One of contemporary Britain’s most renowned directors, Mike Leigh is known for his depictions of the dramas inherent in the everyday lives of regular people. Often compared to compatriot Ken Loach for his emphasis on “slice-of-life” realism (a comparison Leigh has deemed inaccurate, as his films, unlike Loach’s, have no absolute political agenda), Leigh makes films remarkable for their level-headed, unsensational portrayals of topics that would become four-hankie “message” melodramas in the hands of most Hollywood directors.
Born February 20, 1943, in Salford, Manchester, Leigh originally wanted to go into acting. While training at London’s Royal Academy of Dramatic Art, however, he found himself drawn toward directing and writing, and he eventually transferred to the London Film School. He began his career on the stage, with two of his most important works, The Box Play and Bleak Moments, brought to life through collaborative experimentation during rehearsals. The latter play… read more
Imelda Staunton was brilliant in the movie. Director and costume designer did a great job as well. Didn't really like the plot, the antagonism between personal and social morality seemed a bit too sharp. Gave a couple of interesting thoughts about proximity between sacred/profane, saint/criminal.

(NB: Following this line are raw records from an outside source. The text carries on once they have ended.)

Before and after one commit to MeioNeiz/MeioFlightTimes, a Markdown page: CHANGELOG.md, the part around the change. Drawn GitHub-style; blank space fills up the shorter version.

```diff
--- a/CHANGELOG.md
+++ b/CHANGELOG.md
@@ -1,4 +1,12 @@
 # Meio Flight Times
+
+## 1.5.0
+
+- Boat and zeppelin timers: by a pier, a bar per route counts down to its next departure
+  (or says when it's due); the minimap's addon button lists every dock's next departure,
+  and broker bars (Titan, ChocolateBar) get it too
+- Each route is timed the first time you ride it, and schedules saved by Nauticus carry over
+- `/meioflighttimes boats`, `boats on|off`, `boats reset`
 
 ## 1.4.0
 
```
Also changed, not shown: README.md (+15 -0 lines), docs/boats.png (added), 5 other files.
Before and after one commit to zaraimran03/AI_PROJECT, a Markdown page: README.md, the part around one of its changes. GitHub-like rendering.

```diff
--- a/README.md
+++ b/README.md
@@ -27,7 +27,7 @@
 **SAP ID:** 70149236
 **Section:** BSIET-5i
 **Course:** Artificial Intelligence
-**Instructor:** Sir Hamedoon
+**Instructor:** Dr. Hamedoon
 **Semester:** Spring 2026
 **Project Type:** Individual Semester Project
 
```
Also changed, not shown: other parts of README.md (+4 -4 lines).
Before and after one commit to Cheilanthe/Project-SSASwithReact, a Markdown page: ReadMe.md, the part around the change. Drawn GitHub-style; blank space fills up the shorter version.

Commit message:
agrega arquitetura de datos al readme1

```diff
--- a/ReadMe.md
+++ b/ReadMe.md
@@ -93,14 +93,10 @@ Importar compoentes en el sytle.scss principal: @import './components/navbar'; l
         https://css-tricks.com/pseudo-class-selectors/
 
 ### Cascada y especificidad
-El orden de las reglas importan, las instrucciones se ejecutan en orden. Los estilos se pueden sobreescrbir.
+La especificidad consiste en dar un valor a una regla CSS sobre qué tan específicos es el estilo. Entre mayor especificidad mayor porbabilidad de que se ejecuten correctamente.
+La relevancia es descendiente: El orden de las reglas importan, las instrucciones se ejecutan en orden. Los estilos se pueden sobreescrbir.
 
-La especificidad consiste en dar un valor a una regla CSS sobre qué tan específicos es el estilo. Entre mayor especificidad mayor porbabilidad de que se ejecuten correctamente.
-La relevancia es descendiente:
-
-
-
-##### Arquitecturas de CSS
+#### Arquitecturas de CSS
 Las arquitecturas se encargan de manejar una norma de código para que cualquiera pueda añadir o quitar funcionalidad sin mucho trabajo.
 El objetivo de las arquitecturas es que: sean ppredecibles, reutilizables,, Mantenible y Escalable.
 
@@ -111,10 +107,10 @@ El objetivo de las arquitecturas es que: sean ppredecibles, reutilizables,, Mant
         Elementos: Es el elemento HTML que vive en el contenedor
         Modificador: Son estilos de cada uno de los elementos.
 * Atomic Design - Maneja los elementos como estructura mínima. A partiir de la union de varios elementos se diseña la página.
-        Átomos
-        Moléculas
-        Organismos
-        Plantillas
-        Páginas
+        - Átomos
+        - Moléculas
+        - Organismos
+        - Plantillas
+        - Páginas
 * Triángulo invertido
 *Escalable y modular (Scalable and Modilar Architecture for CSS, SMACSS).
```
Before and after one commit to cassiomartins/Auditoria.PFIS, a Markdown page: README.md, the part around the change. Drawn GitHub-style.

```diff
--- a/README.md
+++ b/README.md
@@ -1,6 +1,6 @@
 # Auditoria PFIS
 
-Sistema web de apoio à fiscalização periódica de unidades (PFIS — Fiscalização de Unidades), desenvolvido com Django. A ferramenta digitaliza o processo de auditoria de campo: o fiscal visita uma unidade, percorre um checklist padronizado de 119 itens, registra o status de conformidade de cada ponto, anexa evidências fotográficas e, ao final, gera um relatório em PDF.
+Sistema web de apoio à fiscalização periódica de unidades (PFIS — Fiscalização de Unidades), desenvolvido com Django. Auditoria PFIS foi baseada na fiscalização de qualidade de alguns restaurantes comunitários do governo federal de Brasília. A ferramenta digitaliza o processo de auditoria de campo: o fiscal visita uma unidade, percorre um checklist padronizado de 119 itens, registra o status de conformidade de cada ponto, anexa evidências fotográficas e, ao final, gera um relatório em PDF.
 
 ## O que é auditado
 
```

This is a good piece of the british realism, as a raw portrait of a human story, the story of the good will of a simple woman. Staunton is remarkable with an intense performance. The film only lakes a good, coherent ending, able to fully represent the moral ambiguity of the central character's position.
Imelda Staunton is fantastic as a modest woman who faces scandal,scorn and prison in her efforts to help woman when they have no one else to turn to. Even if you are against abortion and no one is… read review
It never occurred to me before, but it’s starting to look like Mike Leigh suffers from a terminal case of Yasujiro Ozu syndrome. You know, he tends to make the same films over and over again. I am… read review